personal property, commodities, or services exceeding $100,000 in a calendar
law codifies the use of destination sourcing for state sales tax collection. Tax is to be collected on the goods and services
sold based on a buyer’s address rather than the physical location of the
For small businesses overwhelmed by the
destination-sourcing rule, the law offers temporary relief until an electronic
system is in place. For small retailers physically located in Colorado, defined
as those with less than $100,000 of taxable sales and services, the law specifies that a small retailer may
source its sales to the business’ location regardless of where the purchaser
receives the tangible personal property or service until a geographic

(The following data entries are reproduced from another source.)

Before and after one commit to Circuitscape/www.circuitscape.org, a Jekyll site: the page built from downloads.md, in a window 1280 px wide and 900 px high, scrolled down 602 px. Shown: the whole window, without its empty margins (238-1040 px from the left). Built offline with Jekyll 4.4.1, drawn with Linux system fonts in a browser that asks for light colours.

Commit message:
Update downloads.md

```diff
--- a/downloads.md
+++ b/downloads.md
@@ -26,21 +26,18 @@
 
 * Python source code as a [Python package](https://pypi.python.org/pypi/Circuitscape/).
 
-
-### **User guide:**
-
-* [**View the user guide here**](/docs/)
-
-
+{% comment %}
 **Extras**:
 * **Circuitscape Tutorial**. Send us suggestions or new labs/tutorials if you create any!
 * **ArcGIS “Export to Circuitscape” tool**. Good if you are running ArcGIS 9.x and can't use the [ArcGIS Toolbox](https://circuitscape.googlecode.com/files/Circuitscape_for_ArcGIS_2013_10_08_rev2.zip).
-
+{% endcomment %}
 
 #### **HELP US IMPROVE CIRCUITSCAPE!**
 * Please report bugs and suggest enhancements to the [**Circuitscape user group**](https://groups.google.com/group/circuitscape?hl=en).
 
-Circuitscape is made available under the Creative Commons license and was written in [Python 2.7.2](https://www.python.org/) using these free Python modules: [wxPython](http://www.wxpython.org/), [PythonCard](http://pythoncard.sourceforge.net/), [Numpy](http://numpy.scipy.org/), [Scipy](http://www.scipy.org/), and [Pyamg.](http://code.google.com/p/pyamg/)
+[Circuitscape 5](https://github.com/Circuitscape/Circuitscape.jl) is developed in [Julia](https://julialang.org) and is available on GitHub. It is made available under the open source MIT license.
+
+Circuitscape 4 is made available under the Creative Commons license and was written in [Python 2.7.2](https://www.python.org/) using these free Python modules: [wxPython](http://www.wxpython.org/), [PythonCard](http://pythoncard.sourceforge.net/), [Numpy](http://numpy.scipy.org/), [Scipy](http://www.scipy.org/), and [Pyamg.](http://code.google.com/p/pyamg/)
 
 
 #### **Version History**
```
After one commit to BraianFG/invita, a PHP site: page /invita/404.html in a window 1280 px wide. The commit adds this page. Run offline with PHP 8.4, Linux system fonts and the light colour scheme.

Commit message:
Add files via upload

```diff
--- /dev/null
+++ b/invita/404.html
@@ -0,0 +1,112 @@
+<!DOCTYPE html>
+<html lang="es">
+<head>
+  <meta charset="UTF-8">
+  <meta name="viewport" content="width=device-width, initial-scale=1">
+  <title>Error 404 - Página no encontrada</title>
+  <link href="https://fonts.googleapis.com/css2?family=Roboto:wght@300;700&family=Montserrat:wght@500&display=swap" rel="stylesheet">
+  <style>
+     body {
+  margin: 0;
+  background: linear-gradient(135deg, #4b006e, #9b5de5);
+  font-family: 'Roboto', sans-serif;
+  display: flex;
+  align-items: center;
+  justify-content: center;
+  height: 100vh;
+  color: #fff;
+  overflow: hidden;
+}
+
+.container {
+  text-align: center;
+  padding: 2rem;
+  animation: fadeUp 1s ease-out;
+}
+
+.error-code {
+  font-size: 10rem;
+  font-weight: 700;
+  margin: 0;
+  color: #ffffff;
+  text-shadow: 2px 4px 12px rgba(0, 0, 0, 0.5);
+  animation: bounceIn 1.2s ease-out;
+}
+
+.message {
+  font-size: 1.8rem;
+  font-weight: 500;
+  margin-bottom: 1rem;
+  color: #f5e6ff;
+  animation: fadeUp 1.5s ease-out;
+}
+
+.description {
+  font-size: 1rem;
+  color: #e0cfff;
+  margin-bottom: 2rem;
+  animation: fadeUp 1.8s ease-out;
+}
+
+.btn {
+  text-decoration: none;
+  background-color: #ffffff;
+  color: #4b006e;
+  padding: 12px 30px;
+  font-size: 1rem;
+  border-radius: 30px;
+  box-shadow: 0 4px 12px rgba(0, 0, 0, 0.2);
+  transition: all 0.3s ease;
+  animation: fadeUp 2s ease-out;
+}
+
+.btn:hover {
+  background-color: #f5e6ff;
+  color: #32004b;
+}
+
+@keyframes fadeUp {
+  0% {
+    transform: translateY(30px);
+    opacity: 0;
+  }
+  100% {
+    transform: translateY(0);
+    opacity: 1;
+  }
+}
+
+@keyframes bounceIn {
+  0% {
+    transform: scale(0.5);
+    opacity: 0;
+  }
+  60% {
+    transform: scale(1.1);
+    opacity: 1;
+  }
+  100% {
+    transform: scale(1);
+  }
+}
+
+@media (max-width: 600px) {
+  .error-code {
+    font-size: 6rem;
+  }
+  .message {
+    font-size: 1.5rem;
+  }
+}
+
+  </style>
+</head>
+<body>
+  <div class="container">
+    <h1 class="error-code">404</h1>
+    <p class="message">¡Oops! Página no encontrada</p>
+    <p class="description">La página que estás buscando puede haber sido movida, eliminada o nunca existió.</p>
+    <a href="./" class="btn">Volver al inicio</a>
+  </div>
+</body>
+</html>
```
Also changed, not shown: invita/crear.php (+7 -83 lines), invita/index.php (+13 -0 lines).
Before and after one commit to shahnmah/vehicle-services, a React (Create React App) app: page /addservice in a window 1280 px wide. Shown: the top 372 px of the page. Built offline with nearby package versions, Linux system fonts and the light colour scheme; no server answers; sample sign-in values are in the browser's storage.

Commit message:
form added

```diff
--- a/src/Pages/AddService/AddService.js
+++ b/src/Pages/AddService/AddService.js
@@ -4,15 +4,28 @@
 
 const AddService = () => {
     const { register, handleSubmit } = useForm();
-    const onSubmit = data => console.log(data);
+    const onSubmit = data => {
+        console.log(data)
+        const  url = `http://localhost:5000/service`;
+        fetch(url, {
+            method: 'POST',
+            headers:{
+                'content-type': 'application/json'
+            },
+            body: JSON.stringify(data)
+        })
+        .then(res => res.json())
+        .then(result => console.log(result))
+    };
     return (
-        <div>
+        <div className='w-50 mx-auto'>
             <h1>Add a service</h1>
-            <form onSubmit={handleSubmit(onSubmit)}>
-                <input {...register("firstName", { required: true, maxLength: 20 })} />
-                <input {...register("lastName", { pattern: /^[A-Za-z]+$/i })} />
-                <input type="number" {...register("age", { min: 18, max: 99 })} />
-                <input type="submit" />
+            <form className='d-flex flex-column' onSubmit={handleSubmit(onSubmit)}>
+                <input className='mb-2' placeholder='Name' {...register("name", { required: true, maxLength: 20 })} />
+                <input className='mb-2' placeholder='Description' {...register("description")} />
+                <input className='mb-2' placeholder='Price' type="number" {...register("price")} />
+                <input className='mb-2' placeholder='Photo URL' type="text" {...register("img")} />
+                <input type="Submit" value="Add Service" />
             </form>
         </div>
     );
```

information system provided by the state is available for the retailer to
determine the taxing jurisdiction in which an address resides.
Should a small business exceed $100,000 in sales within
Colorado during a calendar year, the business must transition to using
destination sourcing rules.
HB19-1240 provides that businesses selling through a
marketplace facilitator such as Amazon or other online entities are exempt from
collecting and remitting sales tax. The obligation falls to the marketplace
entity that facilitates the sale on behalf of the remote seller beginning
October 1, 2019.
Marketplace facilitators like Amazon and
Etsy must determine taxes owed by companies that sell through them and then to
collect and remit them to various districts, and it codifies a current Colorado
Department of Revenue rule that out-of-state retailers must collect and remit
sales taxes it they make $100,000 of sales into Colorado in a given year.
effective, marketplace facilitators will be required to collect and remit sales
tax on behalf of contracted marketplace sellers for the sale of the marketplace
seller’s tangible personal property, commodities, or services through the
marketplace facilitator’s marketplace. Marketplace facilitators can collect a
vendor fee on sales through its marketplace. Marketplace facilitators that can
demonstrate “reasonable effort” to obtain accurate tax collection information
from the marketplace seller will benefit from audit relief.
using a marketplace facilitator do not have the liabilities, obligations, and
rights of a retailer if the marketplace facilitator is required to collect and
remit sales tax on its behalf, including licensing, collection, and remittance
Simplify advocacy efforts continue
temporary small business sourcing exception is predicated on the development
and implementation of an electronic system to make it easy for business owners
to determine the taxing districts of each customer. This technology solution should enable taxpayers to collect and remit
sales and use tax to one location and provide a single location for licensing
and registering a business.
founding board member of the coalition to Simplify
Colorado Sales Tax Board that has formed around this issue,
HB19-1240 and the creation of a centralized
and online sales tax reporting system represent steady movement forward in
reforming Colorado’s excessively complex sales and use tax system. The
mission of the coalition is to reform Colorado’s complex SALT system and
replace it with one that is fair, simple and predictable for businesses.
Be part of real change that relieves businesses, consumers and tax authorities of administrative burden and cost, and potentially increases sales tax compliance across the state. Join me in the Coalition to Simplify Colorado Sales Tax today. Learn more.